New Jersey's largest power supplier is competing with Bluewater Wind and a group of commercial fishing companies for the right to build a wind farm off the coast of the Garden State.
PSEG announced this week that its renewable generation division, and a partner company, Winergy Power Holdings, has bid to build a 96-turbine wind farm off the coast of Cape May and Atlantic counties. The company said it would be 16 miles offshore. ...The results of the bidding competition could have implications for the proposed wind farm off the Delaware coast. Bluewater proposed building a regional hub for offshore wind turbine construction in Delaware, but if a different company wins the New Jersey bidding, the hub may lose out on that business.
"There are a lot of steps in the legislative process and there is not a whole lot of time left so (Domenici's) skepticism may be well-founded," Democrat Bingaman, chairman of the Senate Energy and Natural Resources Committee, said in a subsequent interview Friday. "There are still some issues that are pretty contentious."

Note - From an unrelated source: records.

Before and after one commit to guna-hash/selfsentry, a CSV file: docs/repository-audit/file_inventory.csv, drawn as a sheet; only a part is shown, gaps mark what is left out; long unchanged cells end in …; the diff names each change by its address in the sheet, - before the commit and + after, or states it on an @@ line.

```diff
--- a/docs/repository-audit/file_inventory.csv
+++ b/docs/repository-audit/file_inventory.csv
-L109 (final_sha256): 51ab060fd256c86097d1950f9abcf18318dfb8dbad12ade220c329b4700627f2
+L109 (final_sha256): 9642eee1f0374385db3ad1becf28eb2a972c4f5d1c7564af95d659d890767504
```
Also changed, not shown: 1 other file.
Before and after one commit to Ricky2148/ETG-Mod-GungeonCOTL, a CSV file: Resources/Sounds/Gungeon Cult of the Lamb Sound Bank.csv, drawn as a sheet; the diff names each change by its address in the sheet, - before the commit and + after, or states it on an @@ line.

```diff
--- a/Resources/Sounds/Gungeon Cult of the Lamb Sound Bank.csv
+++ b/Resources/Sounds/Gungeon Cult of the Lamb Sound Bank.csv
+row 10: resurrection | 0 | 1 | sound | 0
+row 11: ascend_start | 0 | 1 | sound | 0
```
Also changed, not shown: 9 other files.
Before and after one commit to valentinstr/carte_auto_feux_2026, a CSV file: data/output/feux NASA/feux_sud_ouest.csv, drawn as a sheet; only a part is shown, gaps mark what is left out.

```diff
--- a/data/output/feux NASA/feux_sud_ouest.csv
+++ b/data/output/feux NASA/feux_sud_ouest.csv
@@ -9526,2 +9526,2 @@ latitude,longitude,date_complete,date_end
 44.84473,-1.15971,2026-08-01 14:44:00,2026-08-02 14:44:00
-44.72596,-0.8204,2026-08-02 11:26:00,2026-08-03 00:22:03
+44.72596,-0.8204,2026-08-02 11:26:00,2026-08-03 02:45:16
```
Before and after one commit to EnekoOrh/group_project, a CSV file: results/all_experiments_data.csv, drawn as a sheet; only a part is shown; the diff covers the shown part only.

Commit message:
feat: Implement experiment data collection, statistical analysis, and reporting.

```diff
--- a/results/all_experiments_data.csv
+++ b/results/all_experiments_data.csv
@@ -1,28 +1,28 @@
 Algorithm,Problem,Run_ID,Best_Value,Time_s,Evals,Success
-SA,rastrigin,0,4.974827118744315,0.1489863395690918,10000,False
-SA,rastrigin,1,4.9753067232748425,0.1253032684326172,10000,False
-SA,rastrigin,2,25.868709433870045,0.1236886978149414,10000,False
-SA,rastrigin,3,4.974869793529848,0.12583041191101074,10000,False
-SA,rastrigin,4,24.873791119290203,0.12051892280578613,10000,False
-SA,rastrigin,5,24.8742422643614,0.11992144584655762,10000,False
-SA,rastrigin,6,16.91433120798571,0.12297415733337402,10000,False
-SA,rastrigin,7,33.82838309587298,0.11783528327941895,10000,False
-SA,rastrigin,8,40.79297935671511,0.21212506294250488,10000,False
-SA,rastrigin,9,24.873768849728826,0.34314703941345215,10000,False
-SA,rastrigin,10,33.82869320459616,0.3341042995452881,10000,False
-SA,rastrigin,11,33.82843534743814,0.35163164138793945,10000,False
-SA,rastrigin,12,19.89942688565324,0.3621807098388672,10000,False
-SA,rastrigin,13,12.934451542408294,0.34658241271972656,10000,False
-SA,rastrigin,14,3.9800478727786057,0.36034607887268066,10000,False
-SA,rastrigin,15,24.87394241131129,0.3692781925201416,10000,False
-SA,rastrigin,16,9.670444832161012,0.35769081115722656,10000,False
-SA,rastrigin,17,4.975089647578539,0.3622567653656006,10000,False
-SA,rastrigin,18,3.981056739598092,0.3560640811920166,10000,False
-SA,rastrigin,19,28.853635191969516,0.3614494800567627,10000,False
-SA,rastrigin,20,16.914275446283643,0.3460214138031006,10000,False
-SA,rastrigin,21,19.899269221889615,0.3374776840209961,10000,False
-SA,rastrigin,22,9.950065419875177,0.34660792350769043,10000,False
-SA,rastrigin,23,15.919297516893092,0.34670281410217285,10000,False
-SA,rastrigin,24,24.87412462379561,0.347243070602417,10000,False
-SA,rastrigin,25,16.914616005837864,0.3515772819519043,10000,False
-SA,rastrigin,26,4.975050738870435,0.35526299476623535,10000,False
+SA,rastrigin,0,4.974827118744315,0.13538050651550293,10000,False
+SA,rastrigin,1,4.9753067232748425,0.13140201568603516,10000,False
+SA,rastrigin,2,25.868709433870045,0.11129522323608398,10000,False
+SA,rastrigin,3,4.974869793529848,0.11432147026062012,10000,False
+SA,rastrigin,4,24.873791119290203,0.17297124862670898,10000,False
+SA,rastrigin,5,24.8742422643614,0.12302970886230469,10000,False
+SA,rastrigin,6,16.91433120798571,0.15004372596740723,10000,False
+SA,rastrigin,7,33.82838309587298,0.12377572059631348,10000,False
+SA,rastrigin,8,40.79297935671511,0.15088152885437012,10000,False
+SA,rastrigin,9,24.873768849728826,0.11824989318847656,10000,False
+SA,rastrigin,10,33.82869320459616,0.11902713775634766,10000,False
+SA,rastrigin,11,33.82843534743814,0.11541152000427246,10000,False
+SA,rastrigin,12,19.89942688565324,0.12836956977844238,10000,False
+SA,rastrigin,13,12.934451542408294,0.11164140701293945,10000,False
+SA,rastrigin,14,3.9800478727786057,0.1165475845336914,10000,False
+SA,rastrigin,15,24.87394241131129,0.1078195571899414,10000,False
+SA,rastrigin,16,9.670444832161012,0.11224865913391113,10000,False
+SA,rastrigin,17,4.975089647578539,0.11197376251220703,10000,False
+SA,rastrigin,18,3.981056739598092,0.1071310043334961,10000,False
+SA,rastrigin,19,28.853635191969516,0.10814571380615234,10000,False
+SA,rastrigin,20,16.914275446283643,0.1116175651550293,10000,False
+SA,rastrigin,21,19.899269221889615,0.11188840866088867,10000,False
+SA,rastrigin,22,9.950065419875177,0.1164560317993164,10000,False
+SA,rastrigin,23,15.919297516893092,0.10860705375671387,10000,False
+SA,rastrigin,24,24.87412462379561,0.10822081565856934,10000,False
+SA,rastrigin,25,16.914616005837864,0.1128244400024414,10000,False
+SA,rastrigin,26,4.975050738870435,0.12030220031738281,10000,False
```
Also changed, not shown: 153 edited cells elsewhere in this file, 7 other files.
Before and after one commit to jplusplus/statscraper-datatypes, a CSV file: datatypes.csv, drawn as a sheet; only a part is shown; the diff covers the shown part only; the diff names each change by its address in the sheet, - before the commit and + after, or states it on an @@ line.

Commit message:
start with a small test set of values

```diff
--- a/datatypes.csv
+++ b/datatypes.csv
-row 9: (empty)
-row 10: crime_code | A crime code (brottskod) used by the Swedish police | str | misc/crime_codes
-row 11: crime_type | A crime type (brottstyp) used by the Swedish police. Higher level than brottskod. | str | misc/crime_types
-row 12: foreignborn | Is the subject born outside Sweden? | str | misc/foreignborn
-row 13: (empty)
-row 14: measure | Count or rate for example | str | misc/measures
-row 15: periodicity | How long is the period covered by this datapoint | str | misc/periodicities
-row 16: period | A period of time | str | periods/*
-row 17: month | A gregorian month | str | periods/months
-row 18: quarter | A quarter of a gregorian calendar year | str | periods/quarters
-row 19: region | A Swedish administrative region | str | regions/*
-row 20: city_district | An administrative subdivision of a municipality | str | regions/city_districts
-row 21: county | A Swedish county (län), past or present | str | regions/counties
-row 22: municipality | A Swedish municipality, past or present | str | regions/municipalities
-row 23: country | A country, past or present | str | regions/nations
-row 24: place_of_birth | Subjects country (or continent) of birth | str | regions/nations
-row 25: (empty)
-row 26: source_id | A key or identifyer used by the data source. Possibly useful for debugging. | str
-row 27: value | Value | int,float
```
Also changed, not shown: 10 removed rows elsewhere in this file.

Bingaman did offer a glimmer of hope for the wind and solar energy industries. He said Congress is working on a separate package to approve tax incentives for both industries that expire in January.
"That's one area where we're close to having agreement on what to do," Bingaman said.
State regulators voted Tuesday to block consideration of rate increases this year for Rochester Gas and Electric Corp. and New York State Electric and Gas Corp.
The Public Service Commission, voting unanimously, said the Rochester-based companies hadn't proved that the safety and reliability of their operations were threatened without more money.
New Zealand's government plans to favor development of renewable energy sources for electricity generation to help reduce the nation's carbon dioxide emissions, according a draft strategy released today.
The country, which already gets more than 60 percent of its power from dams and wind farms, has significant potential to meet more of its future needs from wind and geothermal sources, Energy Minister David Parker said in Wellington today.
``We want to maximize the proportion of energy that comes from our abundant renewable energy resources,'' he told journalists. ``New electricity generation should be renewable, except to the extent necessary to maintain security of supply.''
With wind turbines literally on the horizon, Naples officials are again calling on state leaders to make sure the power-generating machines are farther away from the town's borders. ...Turbines on the hills near Naples became operational earlier this year. Plans for more turbines in Prattsburgh in Steuben County and Italy in Yates County give new urgency to the call for re-siting, said Naples Supervisor Frank Duserick
Supervisor Frank Duserick said the town of Naples is investigating what legal standing it may have to protest the placement of wind turbines planned for neighboring Prattsburgh.
"We're not against wind towers," Duserick said. "But we are for appropriate placement of towers. Our concern is they should have put them a minimum of 1,500 feet from the town line."
Ecogen of West Seneca, near Buffalo, has proposed building up to 53 turbines - though the number could fall to 31 if it switches from a 1.5 to 2.5-megawatt model - in Prattsburgh in 2009.
In an interview broadcast this morning on National Public Radio's "Morning Edition" program, Griffin was asked by NPR's Steve Inskeep whether he is concerned about global warming.
"I have no doubt that a trend of global warming exists," Griffin told Inskeep. "I am not sure that it is fair to say that it is a problem we must wrestle with."
It just seems to be ludicrous at a time when New Zealand is crying out for new generation, when the world is seeking generation that is renewable, that you have a landowner that wants wind farms on the property, you have a company that is prepared to put the money up and you have a government saying no."
The principle of monopoly line companies not cross-subsidising their generation was sound. The practice of it was impractical.